When someone says “root canal,” most people shy away in fear. Thought of as the most painful, miserable dental procedure, the fear of getting hurt during a root canal keeps thousands away from the dentist every year. But should you really be scared about an impending root canal? Or is a root canal only a simple, routine procedure that dentists do every day?
Myth One: Root Canals are the Most Painful Dental Procedure
A root canal is not the most painful thing that you’ll have to endure during your life. In fact, most root canals result in less pain than the patient is already feeling. The reason to get a root canal is because the pulp of the teeth has been infected and is dying. During a root canal, your nerves are numbed just like they are numbed during a filling or extraction. Thus, a root canal is no more painful than these procedures. The American Associated of Endodontists suggests that the fear of root canals is due to how painful this procedure was in the past when modern medicine was not being used. These days, root canals are more annoyingly uncomfortable than painful.
Myth Two: I’ll be Fine without a Root Canal

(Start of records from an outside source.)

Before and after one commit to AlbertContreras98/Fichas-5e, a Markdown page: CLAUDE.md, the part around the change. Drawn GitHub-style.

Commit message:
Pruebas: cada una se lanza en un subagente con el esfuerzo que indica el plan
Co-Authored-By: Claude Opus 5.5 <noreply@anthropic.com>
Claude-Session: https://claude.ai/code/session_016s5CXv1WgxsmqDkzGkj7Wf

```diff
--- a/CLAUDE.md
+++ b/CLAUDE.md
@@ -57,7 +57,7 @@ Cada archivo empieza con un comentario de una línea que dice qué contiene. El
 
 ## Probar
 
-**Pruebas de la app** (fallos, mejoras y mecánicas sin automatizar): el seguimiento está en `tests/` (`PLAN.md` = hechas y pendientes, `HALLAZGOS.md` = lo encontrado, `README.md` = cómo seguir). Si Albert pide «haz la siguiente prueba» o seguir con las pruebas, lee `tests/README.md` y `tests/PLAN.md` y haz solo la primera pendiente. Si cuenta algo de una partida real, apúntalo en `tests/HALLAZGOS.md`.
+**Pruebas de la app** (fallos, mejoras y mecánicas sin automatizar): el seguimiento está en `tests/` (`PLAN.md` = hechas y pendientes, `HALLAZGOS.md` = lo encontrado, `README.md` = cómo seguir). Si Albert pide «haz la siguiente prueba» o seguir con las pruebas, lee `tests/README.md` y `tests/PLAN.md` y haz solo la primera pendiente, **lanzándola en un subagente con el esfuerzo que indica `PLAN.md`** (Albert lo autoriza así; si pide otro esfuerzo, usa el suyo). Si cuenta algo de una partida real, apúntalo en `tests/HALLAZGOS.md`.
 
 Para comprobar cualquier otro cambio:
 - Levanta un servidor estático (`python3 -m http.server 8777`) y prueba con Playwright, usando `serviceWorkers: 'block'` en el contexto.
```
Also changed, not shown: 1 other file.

Avoiding a root canal is not a way to avoid the pain! The need for a root canal arises because the pulp of your teeth has become infected. The pain of your teeth rotting from the inside out is far more serious than having a root canal done with analgesia. You can also suffer from serious infections if a dying tooth is left on its own for too long. Therefore, get a root canal before the rotting tooth becomes a problem. The pain you will be avoiding in the long run should be the only reason you need.
Myth Three: Root Canals Take Several Appointments
Many years ago, it was standard for root canals to take several appointments. These days, a root canal can usually be completed in one dentist visit. Sometimes, an extensive root infection will take two appointments to fix, but these instances are rare. You may need two appointments if your infection is so far gone that a dentist needs extensive time to repair the tooth. This is why seeing a doctor for a root canal sooner rather than later is important. Often, a dentist will suggest a root canal even if you aren’t feeling pain. For these low-key infections, your procedure should take only one appointment.
Myth Four: Your Teeth Will Break After a Root Canal
One hundred years ago, it wasn’t uncommon for a tooth to break after a root canal. This was due to the fact that these teeth weren’t getting the blood and nutrients they need. These days, many dentists crown teeth who have had root canal infections to prevent breakage.
Busting the Myths of Root Canals
When you think of getting a root canal, don’t automatically assume that it will be the most excruciating experience of your life. Instead, understand that root canal misconceptions arise from how the procedure was done over one hundred years ago. In those days, a root canal was painful. These days, modern medicine eases the pain and your worry. So, does a root canal hurt? Not nearly as much as you may think.